» YOUR OBJECTIVE: The lines to copy from the data below are those that hold the string "townhouse".

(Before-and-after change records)
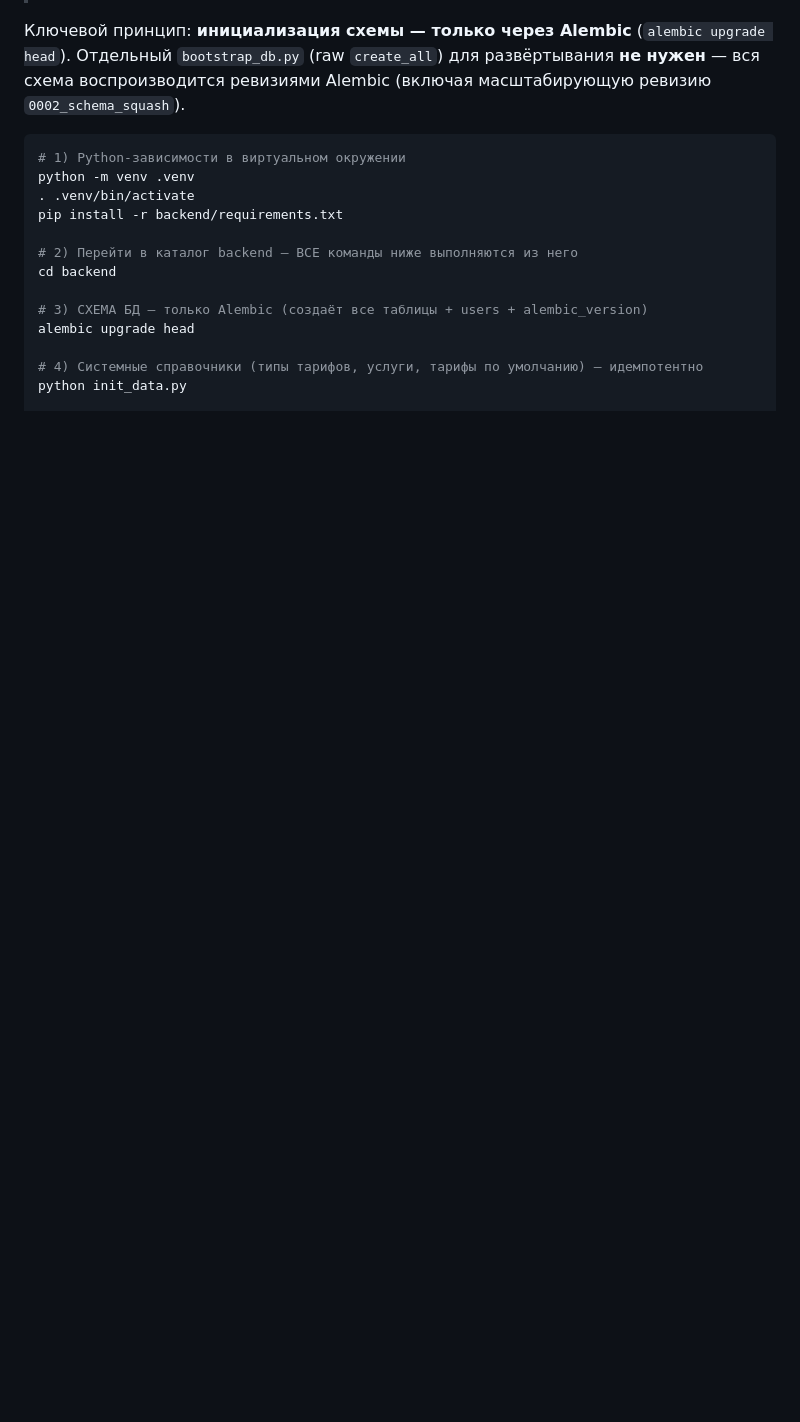
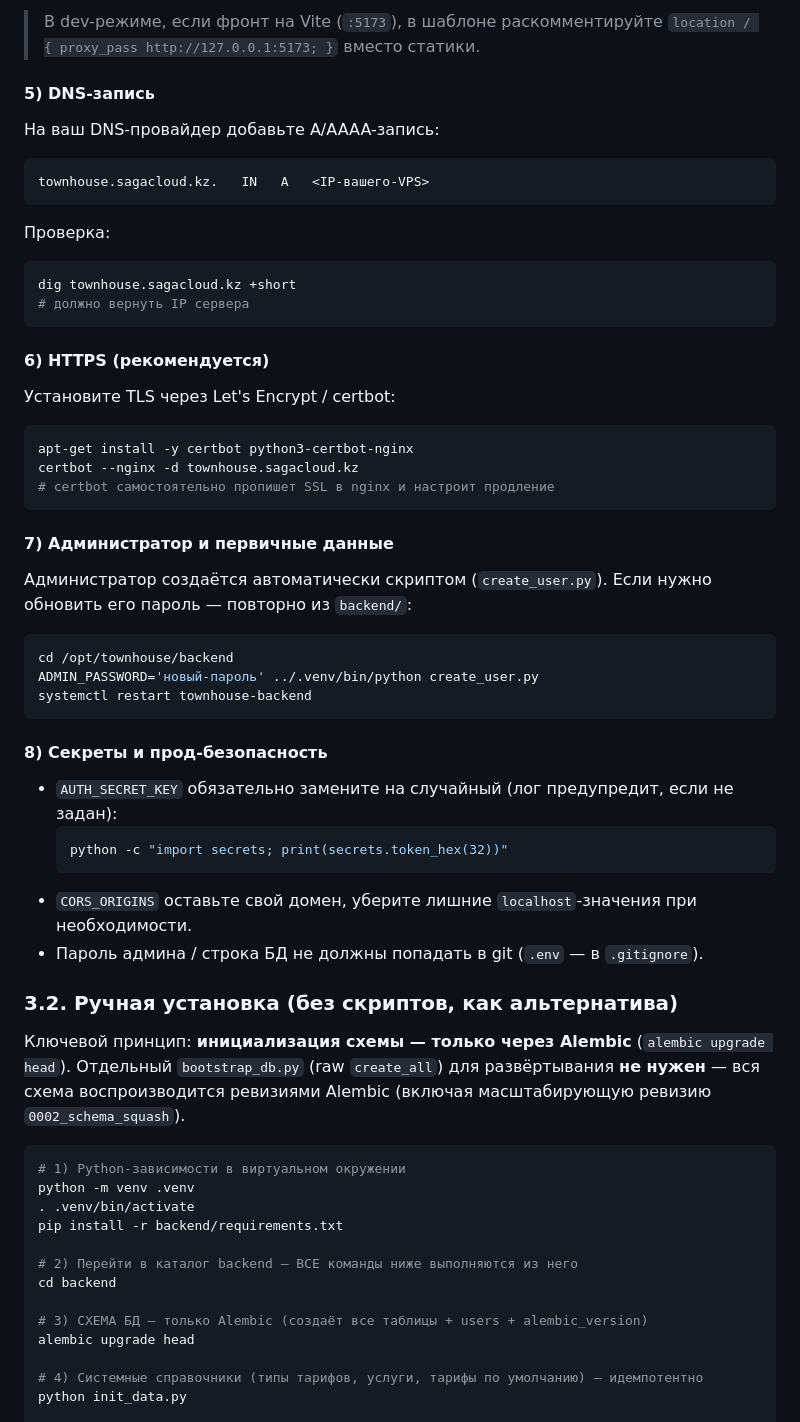
Before and after one commit to Asagat/townhouse-app, a Markdown page: DEPLOY.md, the part around one of its changes. Rendered like a GitHub page; blank space fills up the shorter version.

````diff
--- a/DEPLOY.md
+++ b/DEPLOY.md
@@ -59,3 +139,51 @@ bash scripts/setup_vps.sh
+> В dev-режиме, если фронт на Vite (`:5173`), в шаблоне раскомментируйте
+> `location / { proxy_pass http://127.0.0.1:5173; }` вместо статики.
+
+#### 5) DNS-запись
+
+На ваш DNS-провайдер добавьте A/AAAA-запись:
+
+```text
+townhouse.sagacloud.kz.   IN   A   <IP-вашего-VPS>
+```
+
+Проверка:
+```bash
+dig townhouse.sagacloud.kz +short
+# должно вернуть IP сервера
+```
+
+#### 6) HTTPS (рекомендуется)
+
+Установите TLS через Let's Encrypt / certbot:
+
+```bash
+apt-get install -y certbot python3-certbot-nginx
+certbot --nginx -d townhouse.sagacloud.kz
+# certbot самостоятельно пропишет SSL в nginx и настроит продление
+```
+
+#### 7) Администратор и первичные данные
+
+Администратор создаётся автоматически скриптом (`create_user.py`). Если нужно
+обновить его пароль — повторно из `backend/`:
+
+```bash
+cd /opt/townhouse/backend
+ADMIN_PASSWORD='новый-пароль' ../.venv/bin/python create_user.py
+systemctl restart townhouse-backend
+```
+
+#### 8) Секреты и прод-безопасность
+
+- `AUTH_SECRET_KEY` обязательно замените на случайный (лог предупредит, если не задан):
+  ```bash
+  python -c "import secrets; print(secrets.token_hex(32))"
+  ```
+- `CORS_ORIGINS` оставьте свой домен, уберите лишние `localhost`-значения при необходимости.
+- Пароль админа / строка БД не должны попадать в git (`.env` — в `.gitignore`).
+
+### 3.2. Ручная установка (без скриптов, как альтернатива)
 
 Ключевой принцип: **инициализация схемы — только через Alembic** (`alembic upgrade head`).
 Отдельный `bootstrap_db.py` (raw `create_all`) для развёртывания **не нужен** — вся схема
````
Also changed, not shown: other parts of DEPLOY.md (+80 -0 lines).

» TASK RESULT:
Before and after one commit to Asagat/townhouse-app, a Markdown page: DEPLOY.md, the part around one of its changes. Rendered like a GitHub page; blank space fills up the shorter version.
+townhouse.sagacloud.kz.   IN   A   <IP-вашего-VPS>
+dig townhouse.sagacloud.kz +short
+certbot --nginx -d townhouse.sagacloud.kz
+cd /opt/townhouse/backend
+systemctl restart townhouse-backend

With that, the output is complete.